* _What to produce_: Reproduce the listing below character for character; drop every image.
**** Recorded data
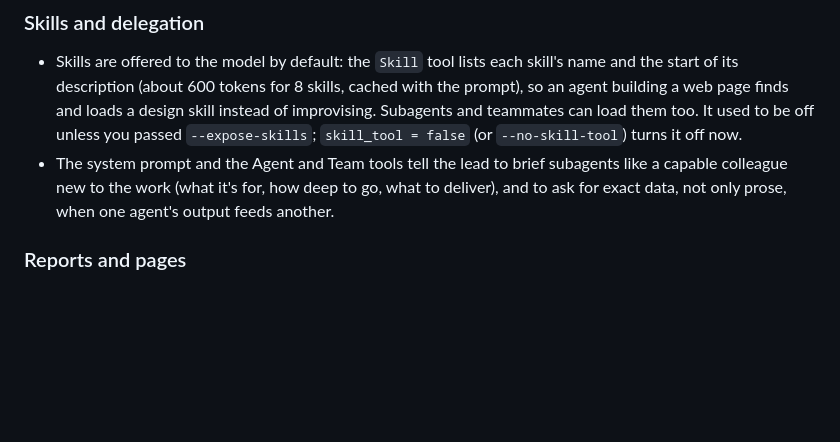
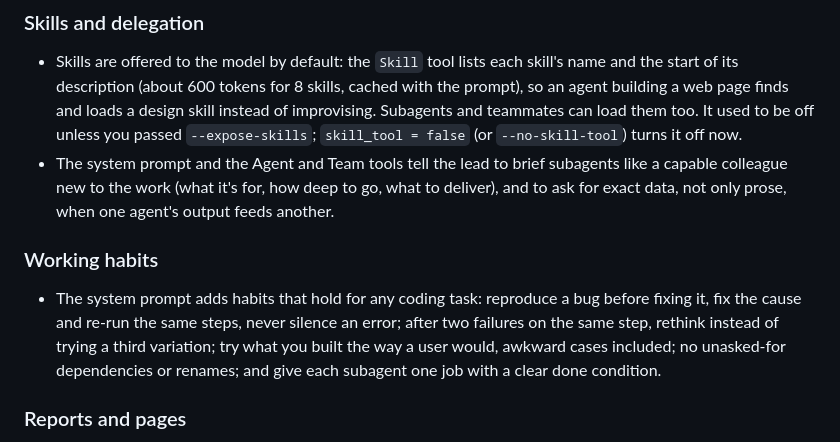
Before and after one commit to anujdutt9/tinyharness, a Markdown page: CHANGELOG.md, the part around the change. GitHub-like rendering; blank space fills up the shorter version.

```diff
--- a/CHANGELOG.md
+++ b/CHANGELOG.md
@@ -182,6 +182,13 @@ First release.
 - The system prompt and the Agent and Team tools tell the lead to brief subagents like a
   capable colleague new to the work (what it's for, how deep to go, what to deliver),
   and to ask for exact data, not only prose, when one agent's output feeds another.
+
+### Working habits
+- The system prompt adds habits that hold for any coding task: reproduce a bug before
+  fixing it, fix the cause and re-run the same steps, never silence an error; after two
+  failures on the same step, rethink instead of trying a third variation; try what you
+  built the way a user would, awkward cases included; no unasked-for dependencies or
+  renames; and give each subagent one job with a clear done condition.
 
 ### Reports and pages
 - A page written with `<script src="chart.umd.min.js">` gets the bundled Chart.js
```
Also changed, not shown: tinyharness/prompts/system.md (+12 -3 lines).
********
* _Answer space_:
Before and after one commit to anujdutt9/tinyharness, a Markdown page: CHANGELOG.md, the part around the change. GitHub-like rendering; blank space fills up the shorter version.

```diff
--- a/CHANGELOG.md
+++ b/CHANGELOG.md
@@ -182,6 +182,13 @@ First release.
 - The system prompt and the Agent and Team tools tell the lead to brief subagents like a
   capable colleague new to the work (what it's for, how deep to go, what to deliver),
   and to ask for exact data, not only prose, when one agent's output feeds another.
+
+### Working habits
+- The system prompt adds habits that hold for any coding task: reproduce a bug before
+  fixing it, fix the cause and re-run the same steps, never silence an error; after two
+  failures on the same step, rethink instead of trying a third variation; try what you
+  built the way a user would, awkward cases included; no unasked-for dependencies or
+  renames; and give each subagent one job with a clear done condition.
 
 ### Reports and pages
 - A page written with `<script src="chart.umd.min.js">` gets the bundled Chart.js
```
Also changed, not shown: tinyharness/prompts/system.md (+12 -3 lines).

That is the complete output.